The CJEU has already grappled with the issue of hyperlinking by way of framing[1] numerous times. In previous cases, the court dealt with content that is originally published on websites without any restrictive measures (Svensson and Others, BestWater International), stating that linking to such content by way of framing does not require the rights holders’ consent, based on the argument that the copyright holder (already) envisaged all internet users as the relevant public (to whom he or she wants to communicate its work to). Third parties may thus freely ‘frame’ such content, and such framing does not constitute a communication to the public under the the InfoSoc Directive[2].

Against this background, the CJEU now addresses the question of whether rights holders may contractually prevent other parties from framing copyright protected works made available on the internet. In its ruling VG Bild-Kunst (C-392/19) handed down on 9 March 2021, the CJEU clarified that such contractual restrictions are in line with EU copyright law – but only if such restrictions concern the implementation of DRM measures.

The decision in a nutshell

In the proceedings between VG Bild-Kunst, a visual arts copyright collecting society in Germany, and Stiftung Preußischer Kulturbesitz (SPK), a German cultural heritage foundation and the operator of a digital library devoted to culture and knowledge, the CJEU was called upon for a preliminary ruling concerning the interpretation of Article 3 (1) of the InfoSoc Directive.

VG Bild-Kunst refused to conclude a licence agreement with SPK for the use of its catalogue of works (SPK’s library contains links to digitalised content stored on the internet portals of participating institutions – the library itself, however, only stores thumbnails of the original images), unless the agreement contained a provision requiring SPK to implement effective technological measures to prevent the framing of such protected work or subject matter by third parties.

Can VG Bild-Kunst impose the implementation of such measures on its licensees?

The Bundesgerichtshof (Federal Court of Justice, Germany) has called upon CJEU to clarify this question and the CJEU has ultimately answered in the affirmative.

In its reasoning, the CJEU states that, where the copyright holder has adopted or imposed measures to restrict framing, the embedding of a work in a website page of a third party by means of the technique of framing constitutes an act of ‘making available that work to a new public’. Such communication to the public must, therefore, be authorised by the rightsholders concerned.

However, the CJEU also stressed that a copyright holder may not limit his or her consent to framing by means other than adopting technological measures, within the meaning of Article 6 (1) and (3) of the InfoSoc Directive – i.e. digital rights management tools. In the absence of such measures, it might prove difficult, particularly for individual users, to ascertain whether that right holder intended to oppose the framing of his or her works.

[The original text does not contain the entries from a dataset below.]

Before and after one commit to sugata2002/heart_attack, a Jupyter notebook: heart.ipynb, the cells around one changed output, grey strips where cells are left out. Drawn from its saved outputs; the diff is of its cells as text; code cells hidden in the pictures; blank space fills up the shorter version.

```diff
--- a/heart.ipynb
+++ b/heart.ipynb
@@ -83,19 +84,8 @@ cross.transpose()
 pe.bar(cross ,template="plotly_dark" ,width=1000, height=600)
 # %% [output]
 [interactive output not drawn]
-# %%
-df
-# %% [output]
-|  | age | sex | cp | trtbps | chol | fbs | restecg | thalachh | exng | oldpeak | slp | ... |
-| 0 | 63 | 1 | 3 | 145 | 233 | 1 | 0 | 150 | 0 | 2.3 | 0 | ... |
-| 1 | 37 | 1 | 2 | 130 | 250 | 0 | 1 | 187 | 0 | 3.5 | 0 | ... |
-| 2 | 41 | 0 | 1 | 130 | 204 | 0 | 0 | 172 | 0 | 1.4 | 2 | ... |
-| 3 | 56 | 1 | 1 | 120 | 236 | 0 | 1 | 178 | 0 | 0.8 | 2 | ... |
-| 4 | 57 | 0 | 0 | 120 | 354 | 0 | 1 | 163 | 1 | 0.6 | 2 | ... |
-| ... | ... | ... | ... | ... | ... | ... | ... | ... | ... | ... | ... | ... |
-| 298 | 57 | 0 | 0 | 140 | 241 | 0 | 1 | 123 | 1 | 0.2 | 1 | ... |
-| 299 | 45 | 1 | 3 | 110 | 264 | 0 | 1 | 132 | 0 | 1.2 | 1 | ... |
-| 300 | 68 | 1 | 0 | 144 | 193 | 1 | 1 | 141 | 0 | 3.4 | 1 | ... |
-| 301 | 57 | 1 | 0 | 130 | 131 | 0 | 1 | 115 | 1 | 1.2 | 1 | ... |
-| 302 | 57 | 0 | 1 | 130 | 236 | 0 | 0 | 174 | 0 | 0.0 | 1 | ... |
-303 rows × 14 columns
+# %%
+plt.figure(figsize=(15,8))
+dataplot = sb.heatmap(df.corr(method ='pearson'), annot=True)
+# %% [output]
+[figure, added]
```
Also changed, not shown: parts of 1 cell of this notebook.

To do so might prove even more difficult when that work is subject to sub-licences (see, by analogy GS Media, paragraph 46). Hence, to “ensure legal certainty and the proper functioning of the internet” the copyright holder’s consent can only be limited by adopting technological measures in the sense of Article 6 (1) and (3) of the InfoSoc Directive.

Key take-aways

  • Where the copyright holder has imposed technological measures to restrict framing, the embedding of a work in a website page of a third party by means of that technique constitutes making that work available to a new public.
  • Consequently, such framing must be authorised by the copyright holder.
  • However, contractual restrictions can only be imposed by requiring licensees to implement technological measures.

Practical implications

For businesses publishing content on the internet, the decision carries useful guidance: Content that is accessible to the public only behind paywalls or is otherwise protected by way of technological measures, can’t be “framed” by third parties without authorisation. When licensing such content to third parties, those third parties can also be required to adopt such technological measures to prevent unauthorised framing by third parties. Licensees will become liable if they do not adopt the measures requested by the copyright holder. In this context, contractual clauses containing an obligation on the licensee to prevent others from framing by means other than technological measures would, however, be unenforceable as such limitations would have no visibility to the public and result in widespread uncertainty about whether hyperlinking to such content by way of framing would be lawful or not.

With VG Bild-Kundt, the CJEU clearly intends to further safeguards the copyright holder’s claim to an appropriate reward for the use of his or her work when making it accessible to the public on the internet. The decision is also a reminder that DRM systems are still relevant – and may, going forward, become more relevant as the primary means to protect paid content on the internet.

The court’s ruling is yet another puzzle piece in the mosaic of case law on hyperlinking, which is not always intuitive to understand. Below we include a chart to illustrate (in a simplified way) how hyperlinks are currently treated under EU copyright laws based on the CJEU’s case law.

[1] The technique of framing consists of dividing a website page into several frames and posting within one of them, by means of a clickable link or an embedded internet link (inline linking), an element coming from another site in order to hide from the users of that site the original environment to which that element belongs.

[2] Directive 2001/29/EC of the European Parliament and of the Council of 22 May 2001 on the harmonisation of certain aspects of copyright and related rights in the information society.